We often read great insights about the process of initiation, the types of initiation (e.g., spiritual, fraternal, vocational, etc), and the practical purposes or meanings of initiation (e.g., the ritualistic commemoration of a new phase). But we don’t read too much about the spiritual purposes or significance of it, of which there are a number and which I believe to be the primary motivations in many initiatory traditions before all other considerations like commemoration or recognition of progress and standing. So what are these primary spiritual purposes of initiation?
To Bond.
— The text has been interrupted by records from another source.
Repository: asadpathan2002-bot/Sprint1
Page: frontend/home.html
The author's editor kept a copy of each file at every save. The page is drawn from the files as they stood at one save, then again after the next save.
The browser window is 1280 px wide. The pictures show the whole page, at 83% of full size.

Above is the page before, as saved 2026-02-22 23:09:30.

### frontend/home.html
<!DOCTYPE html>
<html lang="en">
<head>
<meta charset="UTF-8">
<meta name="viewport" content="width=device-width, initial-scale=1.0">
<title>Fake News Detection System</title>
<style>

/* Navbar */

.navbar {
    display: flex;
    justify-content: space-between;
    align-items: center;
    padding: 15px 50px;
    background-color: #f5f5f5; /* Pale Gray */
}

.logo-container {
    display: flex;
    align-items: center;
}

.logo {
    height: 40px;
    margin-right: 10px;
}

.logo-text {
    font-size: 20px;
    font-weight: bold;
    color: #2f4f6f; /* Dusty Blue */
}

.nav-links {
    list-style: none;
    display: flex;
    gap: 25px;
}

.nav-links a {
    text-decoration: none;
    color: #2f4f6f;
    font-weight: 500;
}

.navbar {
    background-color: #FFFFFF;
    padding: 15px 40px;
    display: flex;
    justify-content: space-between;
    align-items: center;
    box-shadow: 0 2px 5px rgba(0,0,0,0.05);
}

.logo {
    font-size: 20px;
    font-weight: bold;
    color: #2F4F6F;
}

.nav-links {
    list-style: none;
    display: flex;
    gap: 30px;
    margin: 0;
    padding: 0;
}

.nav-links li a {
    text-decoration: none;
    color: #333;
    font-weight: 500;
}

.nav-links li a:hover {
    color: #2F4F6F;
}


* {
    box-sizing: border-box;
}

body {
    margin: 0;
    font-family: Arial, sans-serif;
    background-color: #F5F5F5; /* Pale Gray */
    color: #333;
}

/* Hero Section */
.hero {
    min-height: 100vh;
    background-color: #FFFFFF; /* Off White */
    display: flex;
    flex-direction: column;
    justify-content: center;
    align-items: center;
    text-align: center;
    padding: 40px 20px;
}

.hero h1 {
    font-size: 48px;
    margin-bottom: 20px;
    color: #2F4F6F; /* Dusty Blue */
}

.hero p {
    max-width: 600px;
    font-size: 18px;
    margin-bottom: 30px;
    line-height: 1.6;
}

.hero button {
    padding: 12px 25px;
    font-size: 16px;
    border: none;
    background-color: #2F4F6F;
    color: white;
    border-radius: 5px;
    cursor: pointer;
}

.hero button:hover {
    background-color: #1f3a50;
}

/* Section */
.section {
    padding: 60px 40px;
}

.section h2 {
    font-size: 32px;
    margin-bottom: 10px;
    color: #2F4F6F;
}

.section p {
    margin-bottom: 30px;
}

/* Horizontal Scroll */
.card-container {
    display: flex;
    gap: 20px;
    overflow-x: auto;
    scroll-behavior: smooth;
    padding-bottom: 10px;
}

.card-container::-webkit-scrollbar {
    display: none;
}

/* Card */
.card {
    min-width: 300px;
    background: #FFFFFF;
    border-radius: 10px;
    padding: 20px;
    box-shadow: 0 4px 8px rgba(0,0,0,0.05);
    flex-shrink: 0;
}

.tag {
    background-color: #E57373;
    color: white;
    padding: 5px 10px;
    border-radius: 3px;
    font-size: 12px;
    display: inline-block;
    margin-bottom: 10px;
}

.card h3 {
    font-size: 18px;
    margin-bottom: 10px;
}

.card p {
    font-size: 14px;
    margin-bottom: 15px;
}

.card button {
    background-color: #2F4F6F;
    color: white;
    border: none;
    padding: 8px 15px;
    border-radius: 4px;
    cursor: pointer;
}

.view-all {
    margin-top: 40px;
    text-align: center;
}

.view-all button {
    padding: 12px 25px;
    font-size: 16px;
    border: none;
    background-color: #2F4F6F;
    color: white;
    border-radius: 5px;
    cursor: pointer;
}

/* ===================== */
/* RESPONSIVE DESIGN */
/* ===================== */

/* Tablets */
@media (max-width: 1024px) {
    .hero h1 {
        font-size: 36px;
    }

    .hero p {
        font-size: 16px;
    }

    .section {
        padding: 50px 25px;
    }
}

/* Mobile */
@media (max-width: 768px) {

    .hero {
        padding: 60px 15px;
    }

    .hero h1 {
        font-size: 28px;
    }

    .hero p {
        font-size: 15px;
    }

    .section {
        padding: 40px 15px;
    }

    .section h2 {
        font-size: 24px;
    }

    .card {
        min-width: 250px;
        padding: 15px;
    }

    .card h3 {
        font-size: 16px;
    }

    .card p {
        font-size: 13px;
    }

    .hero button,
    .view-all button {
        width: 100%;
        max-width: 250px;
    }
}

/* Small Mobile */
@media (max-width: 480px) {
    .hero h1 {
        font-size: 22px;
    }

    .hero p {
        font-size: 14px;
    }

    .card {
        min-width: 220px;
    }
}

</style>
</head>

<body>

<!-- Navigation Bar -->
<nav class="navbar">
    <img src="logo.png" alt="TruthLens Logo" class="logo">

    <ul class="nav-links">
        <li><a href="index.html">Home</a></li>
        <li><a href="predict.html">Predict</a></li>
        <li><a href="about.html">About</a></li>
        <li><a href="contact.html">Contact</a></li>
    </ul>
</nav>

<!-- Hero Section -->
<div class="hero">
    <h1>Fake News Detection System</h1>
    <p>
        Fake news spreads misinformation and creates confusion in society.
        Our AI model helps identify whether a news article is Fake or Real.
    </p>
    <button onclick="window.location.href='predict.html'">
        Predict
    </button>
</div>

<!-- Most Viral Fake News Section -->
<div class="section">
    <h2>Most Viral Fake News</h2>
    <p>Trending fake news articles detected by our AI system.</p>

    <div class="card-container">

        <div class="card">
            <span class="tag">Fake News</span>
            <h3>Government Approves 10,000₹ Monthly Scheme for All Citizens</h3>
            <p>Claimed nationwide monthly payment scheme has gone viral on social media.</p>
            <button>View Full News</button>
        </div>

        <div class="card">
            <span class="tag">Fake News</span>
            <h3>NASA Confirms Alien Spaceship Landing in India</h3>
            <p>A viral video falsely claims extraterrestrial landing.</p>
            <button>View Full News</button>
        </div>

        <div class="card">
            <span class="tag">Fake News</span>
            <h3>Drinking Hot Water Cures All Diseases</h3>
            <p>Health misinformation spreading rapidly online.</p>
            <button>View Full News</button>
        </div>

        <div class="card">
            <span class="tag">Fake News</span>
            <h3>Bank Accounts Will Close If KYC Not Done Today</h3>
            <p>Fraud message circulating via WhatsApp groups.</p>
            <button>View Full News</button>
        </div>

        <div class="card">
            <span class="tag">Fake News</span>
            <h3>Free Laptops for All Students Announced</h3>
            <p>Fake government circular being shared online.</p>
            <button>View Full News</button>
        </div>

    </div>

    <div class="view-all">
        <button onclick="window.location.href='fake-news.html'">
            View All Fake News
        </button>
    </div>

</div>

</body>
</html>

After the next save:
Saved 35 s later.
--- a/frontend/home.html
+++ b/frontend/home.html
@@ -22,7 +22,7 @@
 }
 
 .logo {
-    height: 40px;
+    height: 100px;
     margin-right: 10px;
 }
Initiation connects and bonds (and binds) the initiate to their peers, their community, and their spirits and gods. The ritual act of initiation not only inducts the neophyte into the group as discussed above but forges and solidifies a very real spiritual bond between him-/her-self and his/her peers, community, and spirits/gods.
To Change. The initiation not only binds the newly-made initiate with the other parties but it then therefore must also change him/her. Oftentimes, the change is not only spiritual but mental, emotional, and even physical (as in a change in the physical universe [e.g., job change, marriage, divorce, etc.] not like growing a literal third eye)!
To Reveal. In many initiatory traditions, the non-initiate is kept at an appropriate distance. It might be to protect the mystery of the tradition or to protect the non-initiate, him-/her-self. Secrets are passed and knowledge is given, both of which are a form of power in their own right, which brings me to my final purpose of initiation.
To Empower. In addition to being bound together, the initiate is also empowered by the tradition, peers, and spirits/gods. Whether one is empowered as a priest(ess), a non-clerical initiate, a witch, etc., the ritual will have granted the new member powers or abilities not previously retained.
To bond, change, reveal, and empower: these are, in my opinion, the primary and most important purposes or functions of initiation and ones that I also personally find to be the most meaningful.